Exercise -> Retrieve each line that contains the word "accolade" from the entries below.

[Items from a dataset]
***

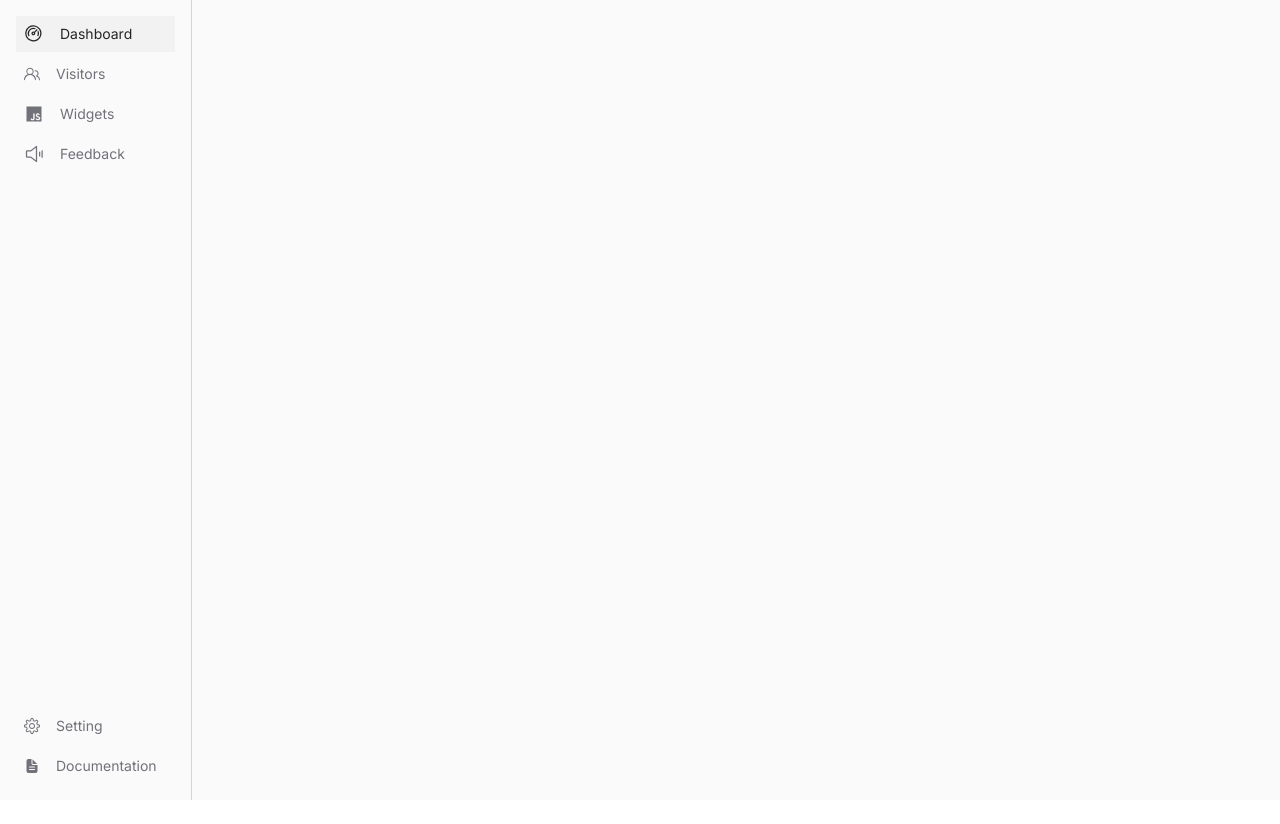
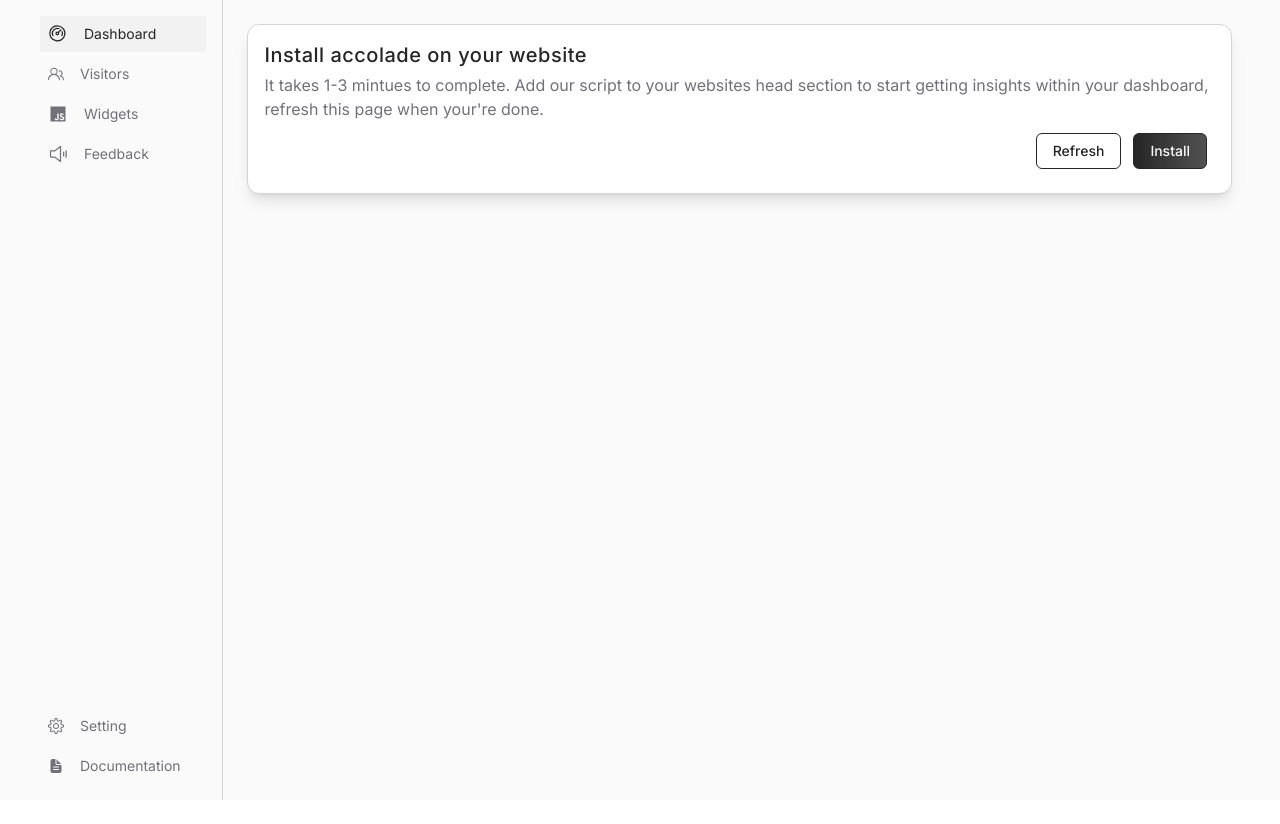
Before and after one commit to Utkarshrajmishra/accolade, a Next.js app: page /dashboard/1 in a window 1280 px wide. After the commit the page ends 800 px from the top, so only its background shows below. Built offline with nearby package versions, Linux system fonts and the light colour scheme.

Commit message:
Add: Script

```diff
--- a/app/dashboard/[userId]/@sidebar/page.tsx
+++ b/app/dashboard/[userId]/@sidebar/page.tsx
@@ -6,7 +6,7 @@
 import { PiSpeakerSimpleHigh } from "react-icons/pi";
 const Sidebar = () => {
   return (
-    <section className="text-sm text-zinc-500 font-inter h-screen w-[15%] border-r border-1 border-neutral-300 justify-between flex flex-col p-4">
+    <section className="text-sm text-zinc-500 font-inter h-screen w-[20%] border-r border-1 border-neutral-300 justify-between flex flex-col p-4">
       <div className="flex flex-col gap-1">
         <p className="flex items-center gap-4 text-neutral-800 bg-neutral-200/40 p-2">
         <VscDashboard className="size-5"/>
--- a/app/dashboard/[userId]/layout.tsx
+++ b/app/dashboard/[userId]/layout.tsx
@@ -1,11 +1,14 @@
 import type React from "react";
 import Sidebar from "./@sidebar/page";
+import Script from "@/components/Script";
 
 const Layout = ({ children }: { children: React.ReactNode }) => {
   return (
-    <div className="h-[100vh] w-full bg-zinc-50">
+    <div className="h-[100vh] w-full bg-zinc-50 flex px-6">
       <Sidebar />
-      {children}
+      <div className="p-6">
+        <Script/>
+        {children}</div>
     </div>
   );
 };
--- a/app/dashboard/[userId]/page.tsx
+++ b/app/dashboard/[userId]/page.tsx
@@ -1,7 +1,8 @@
+import Script from "@/components/Script";
+
 const Dashboard = () => {
   return (
     <div className="py-3">
-
     </div>
   );
 };
--- /dev/null
+++ b/components/Script.tsx
@@ -0,0 +1,26 @@
+import { Button } from "./ui/button";
+
+const Script = () => {
+  return (
+    <section className=" border border-1 font-inter border-neutral-300 rounded-xl p-4 shadow-lg bg-white">
+      <p className="text-xl tracking-wide text-neutral-800 font-[500]">
+        Install accolade on your website
+      </p>
+      <p className="text-zinc-500   mt-1 ">
+        It takes 1-3 mintues to complete. Add our script to your websites head section to start getting insights
+        within your dashboard, refresh this page when your're done.
+      </p>
+      <div className="mt-1 flex justify-end p-2 gap-3">
+        <Button className="text-neutral-800 border-1 border border-neutral-800 bg-white h-9">
+          Refresh
+        </Button>
+
+        <Button className="bg-gradient-to-r from-neutral-800 to-neutral-600 border-1 border border-neutral-800 h-9">
+          Install
+        </Button>
+      </div>
+    </section>
+  );
+};
+
+export default Script;
```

***

Exercise response ->
Before and after one commit to Utkarshrajmishra/accolade, a Next.js app: page /dashboard/1 in a window 1280 px wide. After the commit the page ends 800 px from the top, so only its background shows below. Built offline with nearby package versions, Linux system fonts and the light colour scheme.
+        Install accolade on your website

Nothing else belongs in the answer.